Citing national security concerns, India has banned more than 250 mobile apps with links to China so far, and of them is ByteDance’s owned TikTok that was suddenly removed from the country’s app stores on June 30, 2020.
TikTok had been downloaded around 400 million times in India prior to its removal. To make a comparison, the app reached that milestone just this month in the United States.
Daily downloads of top social apps in India immediately reached new heights following TikTok’s ban as users were in search for alternative platforms to spend their time. Just before and after the ban, many new TikTok rivals emerged such as Mitron, LitLot, Moj, Josh and Tiki.
In addition, platforms that were already available in the country for a while like Chingari, Roposo, and ShareChat, which Twitter reportedly offered to buy for $2 billion to build a TikTok rival, introduced TikTok-like features such as the ability to create duets with other users on their platforms. Downloads of all these apps along with those of newly emerged ones skyrocketed within a month following the ban.

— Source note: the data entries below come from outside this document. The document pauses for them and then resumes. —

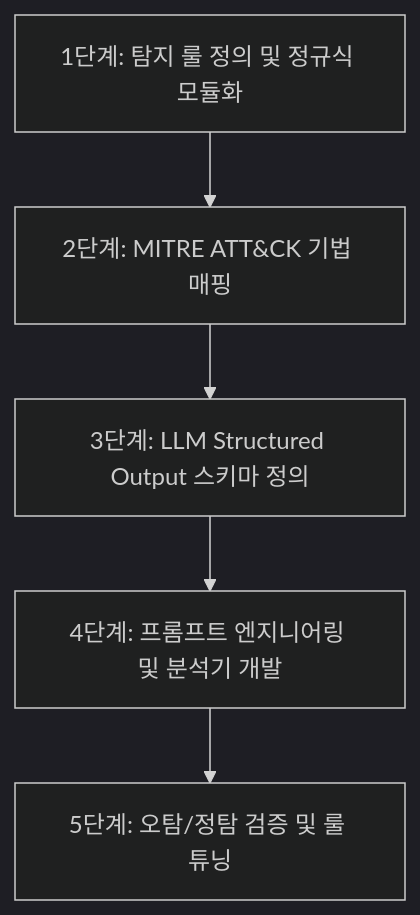
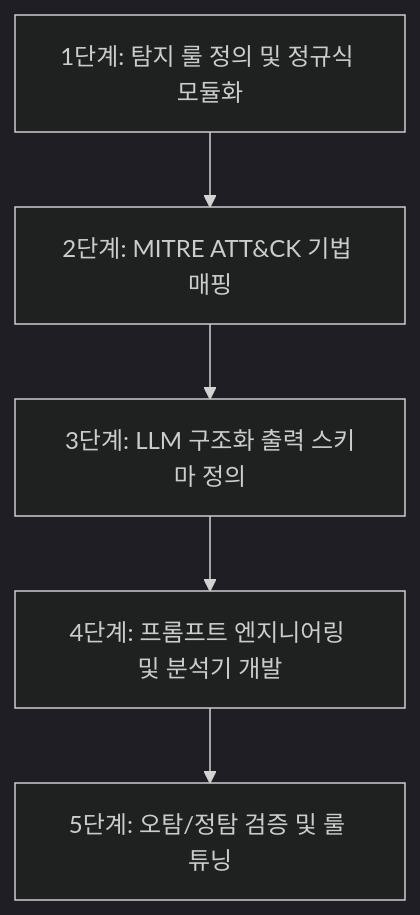
One commit to mmmphyun/aleph-project changed the diagram in docs/05_security_workflow.md. Above: the diagram before and after it, drawn with Mermaid (dark theme). The commit also changed other lines of this file and 13 other files, not shown here.

````diff
--- a/docs/05_security_workflow.md
+++ b/docs/05_security_workflow.md
@@ -10,7 +10,7 @@
 ```mermaid
 flowchart TD
     S1[1단계: 탐지 룰 정의 및 정규식 모듈화] --> S2[2단계: MITRE ATT&CK 기법 매핑]
-    S2 --> S3[3단계: LLM Structured Output 스키마 정의]
+    S2 --> S3[3단계: LLM 구조화 출력 스키마 정의]
     S3 --> S4[4단계: 프롬프트 엔지니어링 및 분석기 개발]
     S4 --> S5[5단계: 오탐/정탐 검증 및 룰 튜닝]
 ```
````
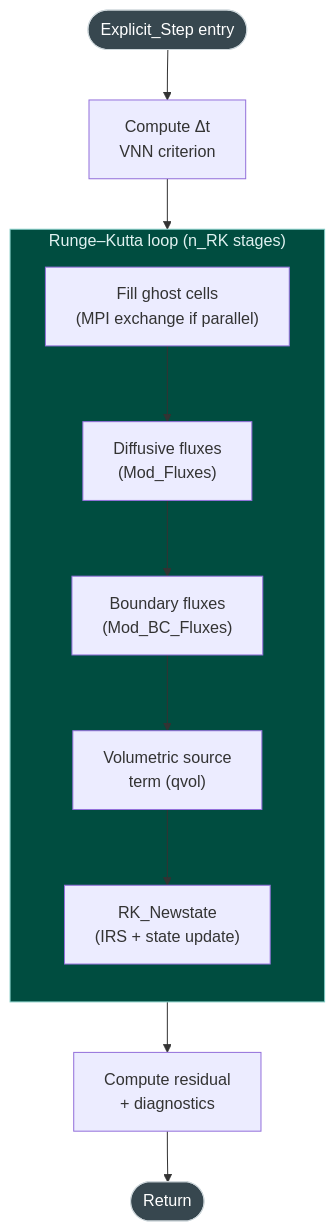
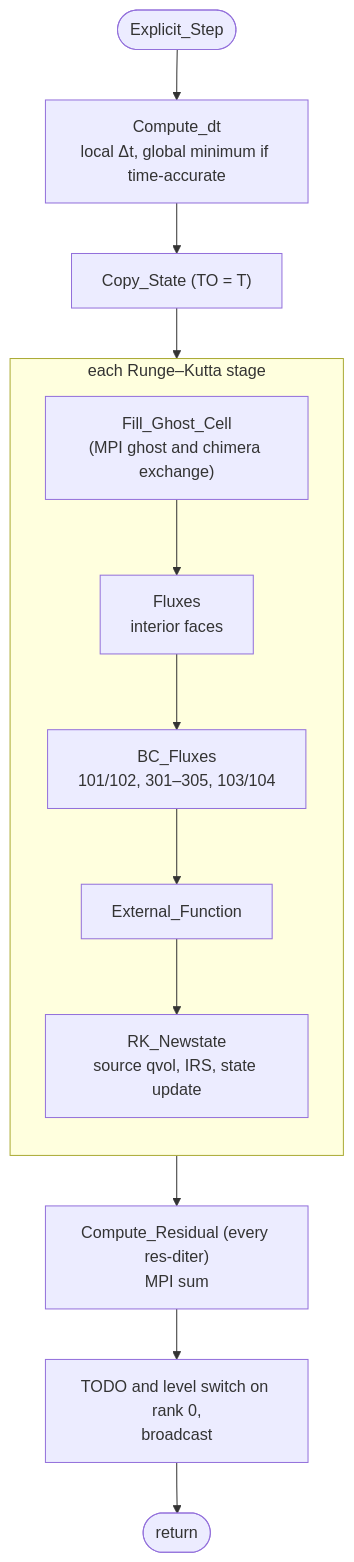
One commit to open-hydra/FUSS changed the fourth of 6 diagrams in docs/development/structure.md. Above: the diagram before and after it, drawn with Mermaid. The commit also changed other lines of this file and 40 other files, not shown here.

````diff
--- a/docs/development/structure.md
+++ b/docs/development/structure.md
@@ -241,20 +210,18 @@
 ```mermaid
 flowchart TB
-    Start([Explicit_Step entry]) --> DT[Compute Δt<br/>VNN criterion]
+    Start([Explicit_Step]) --> DT["Compute_dt<br/>local Δt, global minimum if time-accurate"]
+    DT --> Copy["Copy_State (TO = T)"]
 
-    subgraph RK ["Runge–Kutta loop (n_RK stages)"]
+    subgraph RK ["each Runge–Kutta stage"]
         direction TB
-        Ghost["Fill ghost cells<br/>(MPI exchange if parallel)"] --> Diff["Diffusive fluxes<br/>(Mod_Fluxes)"]
-        Diff --> BCF["Boundary fluxes<br/>(Mod_BC_Fluxes)"]
-        BCF --> Qvol["Volumetric source<br/>term (qvol)"]
-        Qvol --> Update["RK_Newstate<br/>(IRS + state update)"]
+        Ghost["Fill_Ghost_Cell<br/>(MPI ghost and chimera exchange)"] --> Diff["Fluxes<br/>interior faces"]
+        Diff --> BCF["BC_Fluxes<br/>101/102, 301–305, 103/104"]
+        BCF --> Ext["External_Function"]
+        Ext --> Update["RK_Newstate<br/>source qvol, IRS, state update"]
     end
 
-    DT --> RK
-    RK --> Diag["Compute residual<br/>+ diagnostics"]
-    Diag --> End([Return])
-
-    style Start fill:#37474f,stroke:#cfd8dc,color:#fff
-    style End fill:#37474f,stroke:#cfd8dc,color:#fff
-    style RK fill:#004d40,stroke:#80cbc4,color:#e0f2f1
+    Copy --> RK
+    RK --> Res["Compute_Residual (every res-diter)<br/>MPI sum"]
+    Res --> Flags["TODO and level switch on rank 0,<br/>broadcast"]
+    Flags --> End([return])
 ```
````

Although Instagram initially didn’t see a massive growth in downloads compared to local apps, the Meta-owned app eventually rose to the top spot around a year after the ban thanks to the growing success of its short-form video feature ‘’Reels’’, which it first tested in India, Brazil, Germany and France before expanding to other countries. Meanwhile, YouTube also launched its ‘’Shorts’’ feature in India in September 2020, and recently started sharing 45% of its ad revenue with short video creators to lure more users.
Where U.S. users are more likely to flock to?
In order to better predict what platforms users are more likely to flock to if TikTok gets banned nationwide in the United States, Apptopia analyzed how much time they spend across top social media apps in the country. Not surprisingly, TikTok leads the list with a 32% share, followed by a 20% split between Meta-owned Instagram and Facebook, YouTube (15%), and Snapchat (9%) respectively. Twitter, Reddit and Pinterest account for the remaining 2%.
The report suggests that the ban would provide a huge boost for Instagram as its Reels feature is already available in the United States. However, we can also see new competitors in the market, and users may head to smaller platforms like Triller, Likee, Tiki, BIGO Live, Tango, ZIKTALK, and BeReal as well.
Also Read: The 6 Best TikTok Alternatives
This is not the first time ByteDance’s TikTok is facing a potential ban in the United States. In August 2020, former president Donald Trump signed an executive order to ban transactions with ByteDance and WeChat-owner Tencent, which resulted in a 361% increase in the downloads of U.S. TikTok alternatives at the time. That order was later revoked and replaced by Joe Biden.
However, citing concerns that the Chinese government could access citizens’ data, the Biden administration banned TikTok from government-issued devices earlier this month, following similar bans by tens of states, the U.S. House of Representatives, and the U.S. Navy.
While U.S. citizens are still able to use TikTok on their personal devices, the White House recently endorsed a Senate bill that could allow a nationwide ban. According to sources familiar with the matter, TikTok is now considering splitting from ByteDance to avoid the ban.
Meanwhile, TikTok has also recently got banned from government devices in the United Kingdom, Canada, and by the European Commission over similar concerns.
To help address those concerns, the company announced that it will open three new data centers in Europe as part of its new initiative ‘’Project Clover’’.